Texas state senators are advancing a plan to create an Innocence Commission to review criminal justice problems and an overhaul of the state parole board’s clemency process. Sen. Rodney Ellis, a Houston Democrat, has included the the changes in a 114-page government reorganization package that contains a mix of proposals favored by the governor, the Dallas Morning News says.
Under the bill, the governor could create a nine-member Innocence Commission to examine cases in which convictions were erroneously obtained. The commission would have broad authority, including subpoena powers, to determine defects in the prosecution and to suggest ways to prevent wrongful convictions.
The clemency proposal was added to a bill that reconfigures the Board of Pardons and Parole, chopping the governing board from 18 members to seven, who would hire “parole commissioners” to help make parole decisions. Currently, parole board members do not meet as a group to discuss cases. They review packets of materials individually and fax their votes to a central office.

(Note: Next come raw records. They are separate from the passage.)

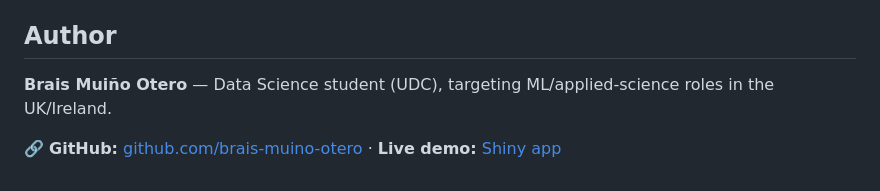
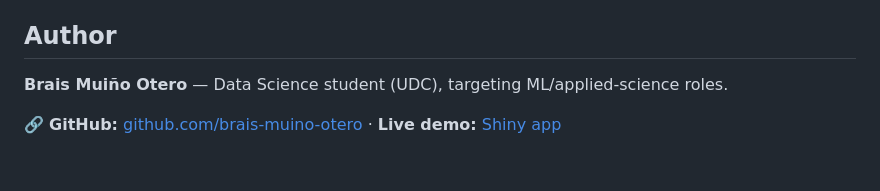
Before and after one commit to brais-muino-otero/premier-league-statistical-analysis, a Markdown page: README.md, the part around the change. Rendered like a GitHub page.

Commit message:
Update author information in README.md
Removed reference to targeting roles in the UK/Ireland.

```diff
--- a/README.md
+++ b/README.md
@@ -95,6 +95,6 @@ premier-league-statistical-analysis/
 
 ## Author
 
-**Brais Muiño Otero** — Data Science student (UDC), targeting ML/applied-science roles in the UK/Ireland.
+**Brais Muiño Otero** — Data Science student (UDC), targeting ML/applied-science roles.
 
 🔗 **GitHub:** [github.com/brais-muino-otero](https://github.com/brais-muino-otero)  ·  **Live demo:** [Shiny app](https://braismuinootero.shinyapps.io/app_premier_league_prediction_22_23/)
```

Experts and federal judges have criticized the procedure as barely meeting the standards of due process.
Under the Senate bill, the new seven-member governing board would meet as a group to discuss clemency cases and formally announce its decision afterward.